EXTRACTED INFORMATION: Begin

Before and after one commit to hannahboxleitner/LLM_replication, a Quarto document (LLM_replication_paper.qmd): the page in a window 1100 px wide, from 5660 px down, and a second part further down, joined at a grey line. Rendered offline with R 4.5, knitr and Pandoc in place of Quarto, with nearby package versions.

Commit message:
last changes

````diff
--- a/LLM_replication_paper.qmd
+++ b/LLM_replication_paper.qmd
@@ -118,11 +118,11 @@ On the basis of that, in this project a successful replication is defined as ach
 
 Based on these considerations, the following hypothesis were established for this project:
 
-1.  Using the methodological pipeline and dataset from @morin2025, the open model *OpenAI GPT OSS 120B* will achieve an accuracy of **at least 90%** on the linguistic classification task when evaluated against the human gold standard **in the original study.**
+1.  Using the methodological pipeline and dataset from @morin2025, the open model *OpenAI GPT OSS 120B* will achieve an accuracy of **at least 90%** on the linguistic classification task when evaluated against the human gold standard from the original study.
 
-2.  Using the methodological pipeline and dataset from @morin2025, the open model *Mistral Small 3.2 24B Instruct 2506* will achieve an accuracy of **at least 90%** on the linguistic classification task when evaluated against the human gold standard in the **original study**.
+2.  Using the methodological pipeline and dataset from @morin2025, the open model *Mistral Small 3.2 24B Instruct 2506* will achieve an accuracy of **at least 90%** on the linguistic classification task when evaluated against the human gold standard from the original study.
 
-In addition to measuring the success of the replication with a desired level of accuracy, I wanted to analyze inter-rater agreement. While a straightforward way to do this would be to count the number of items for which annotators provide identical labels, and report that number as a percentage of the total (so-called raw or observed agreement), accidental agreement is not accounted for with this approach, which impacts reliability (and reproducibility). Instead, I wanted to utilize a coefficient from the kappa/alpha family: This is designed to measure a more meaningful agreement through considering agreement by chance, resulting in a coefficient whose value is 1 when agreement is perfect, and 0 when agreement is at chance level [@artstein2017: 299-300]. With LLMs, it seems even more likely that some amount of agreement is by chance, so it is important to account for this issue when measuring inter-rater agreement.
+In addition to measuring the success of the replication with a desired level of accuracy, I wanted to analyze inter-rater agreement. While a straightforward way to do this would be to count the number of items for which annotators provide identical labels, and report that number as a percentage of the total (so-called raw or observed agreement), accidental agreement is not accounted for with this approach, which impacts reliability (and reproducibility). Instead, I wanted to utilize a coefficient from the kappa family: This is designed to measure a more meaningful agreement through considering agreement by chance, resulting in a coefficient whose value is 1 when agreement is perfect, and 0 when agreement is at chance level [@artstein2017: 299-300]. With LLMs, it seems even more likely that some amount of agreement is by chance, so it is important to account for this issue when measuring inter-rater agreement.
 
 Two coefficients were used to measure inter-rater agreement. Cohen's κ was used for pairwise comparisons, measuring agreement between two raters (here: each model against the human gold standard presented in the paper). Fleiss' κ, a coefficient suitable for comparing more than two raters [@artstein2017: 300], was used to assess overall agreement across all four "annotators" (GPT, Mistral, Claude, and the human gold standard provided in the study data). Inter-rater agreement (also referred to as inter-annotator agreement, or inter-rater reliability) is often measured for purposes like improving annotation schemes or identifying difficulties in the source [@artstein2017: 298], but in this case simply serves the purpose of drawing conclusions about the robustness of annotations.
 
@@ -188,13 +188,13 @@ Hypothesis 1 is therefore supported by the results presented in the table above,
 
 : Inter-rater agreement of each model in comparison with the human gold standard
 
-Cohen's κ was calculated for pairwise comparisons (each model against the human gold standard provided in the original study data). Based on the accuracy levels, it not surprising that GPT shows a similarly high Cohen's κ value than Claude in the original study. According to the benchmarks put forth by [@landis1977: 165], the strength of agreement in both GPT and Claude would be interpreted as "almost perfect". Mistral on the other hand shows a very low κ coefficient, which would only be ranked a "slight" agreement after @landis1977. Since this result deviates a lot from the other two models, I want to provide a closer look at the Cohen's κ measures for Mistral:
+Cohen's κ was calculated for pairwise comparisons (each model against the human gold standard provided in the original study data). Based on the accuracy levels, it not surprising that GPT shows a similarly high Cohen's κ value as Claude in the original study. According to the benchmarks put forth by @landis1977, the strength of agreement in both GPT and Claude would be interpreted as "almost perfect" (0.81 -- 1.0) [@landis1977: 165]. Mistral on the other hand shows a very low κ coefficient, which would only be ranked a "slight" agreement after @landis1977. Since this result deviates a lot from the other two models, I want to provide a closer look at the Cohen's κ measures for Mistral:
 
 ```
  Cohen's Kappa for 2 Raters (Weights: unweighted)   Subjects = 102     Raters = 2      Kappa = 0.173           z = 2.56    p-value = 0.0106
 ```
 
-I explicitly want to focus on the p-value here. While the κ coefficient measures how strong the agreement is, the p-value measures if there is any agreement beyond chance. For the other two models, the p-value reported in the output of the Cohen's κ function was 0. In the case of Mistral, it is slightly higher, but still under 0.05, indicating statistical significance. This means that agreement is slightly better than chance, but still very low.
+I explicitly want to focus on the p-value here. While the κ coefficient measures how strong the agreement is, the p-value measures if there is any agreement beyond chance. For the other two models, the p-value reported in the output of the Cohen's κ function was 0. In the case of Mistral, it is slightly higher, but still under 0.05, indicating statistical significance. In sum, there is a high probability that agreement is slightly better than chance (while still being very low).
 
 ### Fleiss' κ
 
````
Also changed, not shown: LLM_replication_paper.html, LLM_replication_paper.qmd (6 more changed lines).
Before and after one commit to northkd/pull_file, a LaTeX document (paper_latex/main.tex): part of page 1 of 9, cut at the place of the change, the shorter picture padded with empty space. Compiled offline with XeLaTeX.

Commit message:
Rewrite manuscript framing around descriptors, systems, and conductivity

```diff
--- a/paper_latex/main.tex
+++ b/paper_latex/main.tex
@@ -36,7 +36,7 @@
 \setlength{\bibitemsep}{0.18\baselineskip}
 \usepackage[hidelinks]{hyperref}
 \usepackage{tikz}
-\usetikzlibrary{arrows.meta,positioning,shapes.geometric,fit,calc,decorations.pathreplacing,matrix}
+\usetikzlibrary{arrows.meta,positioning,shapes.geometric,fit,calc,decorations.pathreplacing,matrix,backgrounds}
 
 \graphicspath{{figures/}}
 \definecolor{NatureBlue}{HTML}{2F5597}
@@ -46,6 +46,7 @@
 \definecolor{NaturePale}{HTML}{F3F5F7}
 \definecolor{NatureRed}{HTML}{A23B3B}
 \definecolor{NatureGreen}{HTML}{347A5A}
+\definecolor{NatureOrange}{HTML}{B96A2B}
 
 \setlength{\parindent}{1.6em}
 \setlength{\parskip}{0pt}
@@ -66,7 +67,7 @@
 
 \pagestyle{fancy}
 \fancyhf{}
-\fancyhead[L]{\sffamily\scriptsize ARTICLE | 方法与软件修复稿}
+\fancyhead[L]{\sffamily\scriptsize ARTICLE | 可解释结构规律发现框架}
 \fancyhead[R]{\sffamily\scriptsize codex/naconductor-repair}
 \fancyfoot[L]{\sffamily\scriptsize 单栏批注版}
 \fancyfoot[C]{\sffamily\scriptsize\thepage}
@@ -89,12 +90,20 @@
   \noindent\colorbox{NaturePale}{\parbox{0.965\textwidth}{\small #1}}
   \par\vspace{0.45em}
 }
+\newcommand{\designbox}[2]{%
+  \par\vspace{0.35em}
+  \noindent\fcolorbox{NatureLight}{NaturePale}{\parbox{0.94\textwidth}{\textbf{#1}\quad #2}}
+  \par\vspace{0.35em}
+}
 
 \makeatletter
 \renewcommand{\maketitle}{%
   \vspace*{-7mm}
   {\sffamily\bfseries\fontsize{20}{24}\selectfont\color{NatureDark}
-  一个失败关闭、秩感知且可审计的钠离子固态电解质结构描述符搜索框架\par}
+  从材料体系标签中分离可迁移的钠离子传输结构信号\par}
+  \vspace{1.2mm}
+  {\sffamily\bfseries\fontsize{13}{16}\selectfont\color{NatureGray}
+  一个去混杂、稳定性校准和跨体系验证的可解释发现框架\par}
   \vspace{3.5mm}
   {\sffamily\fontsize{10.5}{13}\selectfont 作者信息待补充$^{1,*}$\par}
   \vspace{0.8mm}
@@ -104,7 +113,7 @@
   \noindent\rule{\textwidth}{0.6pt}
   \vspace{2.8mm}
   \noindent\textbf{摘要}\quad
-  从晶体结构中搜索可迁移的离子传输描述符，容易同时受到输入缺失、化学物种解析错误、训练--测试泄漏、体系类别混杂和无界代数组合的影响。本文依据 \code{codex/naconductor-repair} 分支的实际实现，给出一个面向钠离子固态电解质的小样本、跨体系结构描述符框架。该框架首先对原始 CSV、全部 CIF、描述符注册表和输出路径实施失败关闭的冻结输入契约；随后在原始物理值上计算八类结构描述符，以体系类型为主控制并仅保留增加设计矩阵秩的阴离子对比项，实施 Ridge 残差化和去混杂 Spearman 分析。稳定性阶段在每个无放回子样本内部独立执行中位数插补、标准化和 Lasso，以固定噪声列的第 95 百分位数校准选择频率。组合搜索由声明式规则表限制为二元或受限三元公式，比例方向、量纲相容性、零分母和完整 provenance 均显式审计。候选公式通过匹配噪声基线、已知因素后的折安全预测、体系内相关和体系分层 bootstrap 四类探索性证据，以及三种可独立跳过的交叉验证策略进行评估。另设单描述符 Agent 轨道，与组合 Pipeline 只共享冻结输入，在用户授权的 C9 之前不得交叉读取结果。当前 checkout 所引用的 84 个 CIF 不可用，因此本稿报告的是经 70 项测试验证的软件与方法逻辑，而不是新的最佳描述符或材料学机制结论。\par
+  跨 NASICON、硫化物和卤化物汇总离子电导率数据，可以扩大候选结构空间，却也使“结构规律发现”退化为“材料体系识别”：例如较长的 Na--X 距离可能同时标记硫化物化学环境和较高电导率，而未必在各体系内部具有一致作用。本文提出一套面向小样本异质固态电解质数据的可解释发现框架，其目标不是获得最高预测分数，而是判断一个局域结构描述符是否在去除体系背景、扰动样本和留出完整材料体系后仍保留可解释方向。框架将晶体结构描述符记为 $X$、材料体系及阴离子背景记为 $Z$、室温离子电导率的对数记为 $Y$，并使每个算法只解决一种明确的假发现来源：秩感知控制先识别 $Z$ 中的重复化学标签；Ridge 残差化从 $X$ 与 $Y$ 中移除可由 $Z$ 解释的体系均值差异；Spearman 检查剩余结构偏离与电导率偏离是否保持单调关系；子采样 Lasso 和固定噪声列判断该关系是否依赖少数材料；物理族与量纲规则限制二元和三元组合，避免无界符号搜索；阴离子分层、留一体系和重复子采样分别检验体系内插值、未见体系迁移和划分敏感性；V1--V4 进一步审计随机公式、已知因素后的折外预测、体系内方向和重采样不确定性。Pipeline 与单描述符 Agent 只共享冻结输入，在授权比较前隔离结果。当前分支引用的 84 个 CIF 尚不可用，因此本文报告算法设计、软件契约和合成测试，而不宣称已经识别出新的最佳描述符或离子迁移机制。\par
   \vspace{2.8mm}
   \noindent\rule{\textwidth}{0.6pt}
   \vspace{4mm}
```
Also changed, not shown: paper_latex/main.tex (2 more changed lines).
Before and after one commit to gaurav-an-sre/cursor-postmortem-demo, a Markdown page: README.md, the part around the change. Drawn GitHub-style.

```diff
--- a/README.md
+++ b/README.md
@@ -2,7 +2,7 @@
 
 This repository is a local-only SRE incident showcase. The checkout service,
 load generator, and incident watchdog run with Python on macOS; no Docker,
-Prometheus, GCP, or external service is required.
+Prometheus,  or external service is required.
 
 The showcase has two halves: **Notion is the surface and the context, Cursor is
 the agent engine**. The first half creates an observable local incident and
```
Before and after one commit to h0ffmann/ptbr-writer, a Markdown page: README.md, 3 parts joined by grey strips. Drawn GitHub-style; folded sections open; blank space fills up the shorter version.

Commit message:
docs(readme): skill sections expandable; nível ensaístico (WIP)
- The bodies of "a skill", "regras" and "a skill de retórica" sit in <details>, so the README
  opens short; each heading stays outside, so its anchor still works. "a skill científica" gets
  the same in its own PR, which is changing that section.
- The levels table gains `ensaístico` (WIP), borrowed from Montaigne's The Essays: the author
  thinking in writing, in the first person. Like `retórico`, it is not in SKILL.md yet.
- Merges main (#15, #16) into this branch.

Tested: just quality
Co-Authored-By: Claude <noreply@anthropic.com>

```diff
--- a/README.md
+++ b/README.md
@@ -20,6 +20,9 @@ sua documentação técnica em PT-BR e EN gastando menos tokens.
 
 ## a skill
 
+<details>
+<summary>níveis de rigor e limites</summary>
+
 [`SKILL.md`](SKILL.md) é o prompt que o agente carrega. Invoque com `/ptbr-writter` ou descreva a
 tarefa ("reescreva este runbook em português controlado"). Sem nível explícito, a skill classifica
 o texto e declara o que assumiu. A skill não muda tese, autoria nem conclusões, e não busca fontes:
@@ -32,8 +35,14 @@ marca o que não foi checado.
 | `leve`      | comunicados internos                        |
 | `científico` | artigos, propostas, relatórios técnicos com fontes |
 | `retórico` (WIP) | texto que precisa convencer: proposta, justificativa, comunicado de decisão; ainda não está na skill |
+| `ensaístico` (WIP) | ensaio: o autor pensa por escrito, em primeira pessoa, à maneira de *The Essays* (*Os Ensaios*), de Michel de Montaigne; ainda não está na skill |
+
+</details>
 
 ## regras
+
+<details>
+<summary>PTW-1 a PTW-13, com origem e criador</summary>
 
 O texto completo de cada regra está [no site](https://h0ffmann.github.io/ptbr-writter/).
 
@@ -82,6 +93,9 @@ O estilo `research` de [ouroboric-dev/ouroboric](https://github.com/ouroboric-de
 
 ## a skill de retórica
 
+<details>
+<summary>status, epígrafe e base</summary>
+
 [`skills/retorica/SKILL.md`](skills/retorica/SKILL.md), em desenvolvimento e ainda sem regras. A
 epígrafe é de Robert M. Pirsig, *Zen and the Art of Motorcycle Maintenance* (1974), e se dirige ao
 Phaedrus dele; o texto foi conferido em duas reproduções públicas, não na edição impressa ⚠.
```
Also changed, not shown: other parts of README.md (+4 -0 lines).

EXTRACTED INFORMATION: End

WHAT YOU ARE ASKED TO DO >> Which lines hold the string "sffamily"? Copy all of them from the data above.

PROBLEM SOLUTION >>
-\fancyhead[L]{\sffamily\scriptsize ARTICLE | 方法与软件修复稿}
+\fancyhead[L]{\sffamily\scriptsize ARTICLE | 可解释结构规律发现框架}
 \fancyhead[R]{\sffamily\scriptsize codex/naconductor-repair}
 \fancyfoot[L]{\sffamily\scriptsize 单栏批注版}
 \fancyfoot[C]{\sffamily\scriptsize\thepage}
   {\sffamily\bfseries\fontsize{20}{24}\selectfont\color{NatureDark}
+  {\sffamily\bfseries\fontsize{13}{16}\selectfont\color{NatureGray}
   {\sffamily\fontsize{10.5}{13}\selectfont 作者信息待补充$^{1,*}$\par}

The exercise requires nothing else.